By Loren McArthur, Deputy Director of Civic Engagement, NCLR
The 2012 elections were a powerful demonstration of the growing electoral influence of Latinos. Hispanic voters comprised 10 percent of the total vote -- making them a decisive factor in electoral outcomes across the nation and helping to create a mandate for congressional action on immigration reform. While it is commonly presumed that Hispanic voters will be less influential in the midterm elections, close examination reveals that the Latino vote could have significant impact on congressional and gubernatorial races in 2014. An analysis by Latino Decisions suggests that Hispanic voters could determine the outcome of as many as 33 narrowly contested House seats, including 14 held by Republicans and 19 held by Democrats. The Hispanic vote also has potential to be highly influential in a number of tightly contested gubernatorial races, including the swing states of Florida and Pennsylvania, with potential implications for the 2016 presidential race.
Latinos have had an indelible impact on the U.S. political landscape in recent elections, and they have untapped potential to exert even greater influence. Currently, 8.6 million Latinos are eligible to register to vote, but are not registered. When factoring in registered Hispanic voters who did not vote in 2012, the possible impact nearly doubles: There are almost as many potential Latino voters (11.1 million) as there are actual Latino voters (12.2 million). And the numbers will continue to grow. In the next 15 years, about 900,000 Hispanic U.S. citizens will turn 18 each year, yielding a total of more than 13.5 million potential new Hispanic voters.
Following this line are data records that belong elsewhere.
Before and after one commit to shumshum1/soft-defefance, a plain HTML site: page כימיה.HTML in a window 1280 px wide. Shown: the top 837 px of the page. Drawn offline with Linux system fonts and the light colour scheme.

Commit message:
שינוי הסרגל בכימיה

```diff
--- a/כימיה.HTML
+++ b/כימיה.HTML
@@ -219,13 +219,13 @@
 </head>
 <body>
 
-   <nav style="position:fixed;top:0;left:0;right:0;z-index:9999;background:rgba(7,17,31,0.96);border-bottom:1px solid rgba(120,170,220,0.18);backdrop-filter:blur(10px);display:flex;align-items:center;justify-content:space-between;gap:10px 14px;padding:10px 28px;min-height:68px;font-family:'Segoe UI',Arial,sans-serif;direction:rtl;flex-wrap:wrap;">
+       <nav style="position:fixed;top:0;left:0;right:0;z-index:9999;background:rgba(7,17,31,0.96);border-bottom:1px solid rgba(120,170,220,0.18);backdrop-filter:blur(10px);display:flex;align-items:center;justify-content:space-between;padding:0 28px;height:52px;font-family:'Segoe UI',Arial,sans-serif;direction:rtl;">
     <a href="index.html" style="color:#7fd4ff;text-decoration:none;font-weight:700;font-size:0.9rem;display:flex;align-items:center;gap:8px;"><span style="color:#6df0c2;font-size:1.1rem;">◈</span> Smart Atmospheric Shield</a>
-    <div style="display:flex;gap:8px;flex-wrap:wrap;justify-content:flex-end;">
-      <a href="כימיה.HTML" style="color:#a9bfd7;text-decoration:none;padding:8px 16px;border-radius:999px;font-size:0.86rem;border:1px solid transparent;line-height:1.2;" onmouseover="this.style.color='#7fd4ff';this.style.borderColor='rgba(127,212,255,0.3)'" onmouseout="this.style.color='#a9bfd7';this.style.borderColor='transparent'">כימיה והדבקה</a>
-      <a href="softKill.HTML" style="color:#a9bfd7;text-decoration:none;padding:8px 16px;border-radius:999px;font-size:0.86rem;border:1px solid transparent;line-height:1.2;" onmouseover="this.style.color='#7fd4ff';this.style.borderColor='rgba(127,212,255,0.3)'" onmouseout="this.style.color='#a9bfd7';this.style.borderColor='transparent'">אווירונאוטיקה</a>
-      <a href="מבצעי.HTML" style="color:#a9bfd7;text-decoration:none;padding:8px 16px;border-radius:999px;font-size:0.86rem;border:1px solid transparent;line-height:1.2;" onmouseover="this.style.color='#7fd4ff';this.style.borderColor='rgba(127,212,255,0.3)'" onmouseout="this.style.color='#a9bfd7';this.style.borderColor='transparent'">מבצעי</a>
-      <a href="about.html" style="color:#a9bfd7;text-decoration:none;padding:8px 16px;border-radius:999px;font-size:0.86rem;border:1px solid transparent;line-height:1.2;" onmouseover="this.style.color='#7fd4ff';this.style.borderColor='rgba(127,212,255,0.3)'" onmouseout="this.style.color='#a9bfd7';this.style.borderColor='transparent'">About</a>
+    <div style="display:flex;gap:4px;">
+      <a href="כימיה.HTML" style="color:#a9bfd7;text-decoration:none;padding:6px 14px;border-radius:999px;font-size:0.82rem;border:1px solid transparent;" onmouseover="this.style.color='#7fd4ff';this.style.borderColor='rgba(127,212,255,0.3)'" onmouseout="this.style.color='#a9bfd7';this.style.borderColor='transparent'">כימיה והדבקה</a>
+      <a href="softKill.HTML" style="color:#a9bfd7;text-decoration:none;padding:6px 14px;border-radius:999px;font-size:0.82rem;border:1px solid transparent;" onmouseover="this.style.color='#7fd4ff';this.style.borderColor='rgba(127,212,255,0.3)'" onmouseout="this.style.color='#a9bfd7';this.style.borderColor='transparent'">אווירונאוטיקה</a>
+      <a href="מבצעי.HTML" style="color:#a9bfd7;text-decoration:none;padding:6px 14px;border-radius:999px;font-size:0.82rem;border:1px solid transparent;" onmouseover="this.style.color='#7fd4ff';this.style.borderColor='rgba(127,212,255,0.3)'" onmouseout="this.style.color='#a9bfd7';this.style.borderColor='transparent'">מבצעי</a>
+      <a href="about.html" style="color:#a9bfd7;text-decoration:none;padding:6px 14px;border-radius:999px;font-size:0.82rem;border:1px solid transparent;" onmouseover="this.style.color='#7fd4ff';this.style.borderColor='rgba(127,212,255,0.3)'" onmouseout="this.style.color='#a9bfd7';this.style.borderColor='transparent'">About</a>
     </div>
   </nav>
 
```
Fully leveraging Hispanic electoral potential will require a sustained commitment to registering, educating, and mobilizing Latino voters. Since 2006, NCLR, its subsidiaries, and community partners have registered nearly 500,000 new Hispanic voters, and NCLR is doubling down on registration efforts in 2014. This week, NCLR and Mi Familia Vota announced the launch of their combined nonpartisan voter registration initiative, "Mobilize to Vote 2014." The ambitious campaign, unprecedented in its scale for a midterm election year, aims to register 250,000 new Hispanic voters in 2014.
The stakes are high for the Hispanic community. At the federal level, the prospect of strong Hispanic electoral participation will be a spur to Congress to finish the business of immigration reform, as well as to address Latino priorities in the areas of housing, economic policy, and education, among other issues. The nation's 36 gubernatorial races and state legislative elections will affect a host of state policy issues, including health reform implementation, voting rights, and state budget fights. State elections will also begin to shape the landscape for the 2020 redistricting process, with longer-term implications for Hispanic political representation in Congress. Strong Latino turnout in 2014 is essential to holding leaders at all levels of government accountable to the issues that concern Hispanics and continuing to increase the political voice of the community.
Increasing Latino electoral participation is important not only for Hispanic Americans -- it is good for the country as whole. By 2050, one in three American workers and taxpayers will be Latino; ensuring their integration into the political process, as well as their long-term success and wellbeing, is vital to the health of our democracy and the future prosperity of the nation.
This was first posted to the NCLR Blog.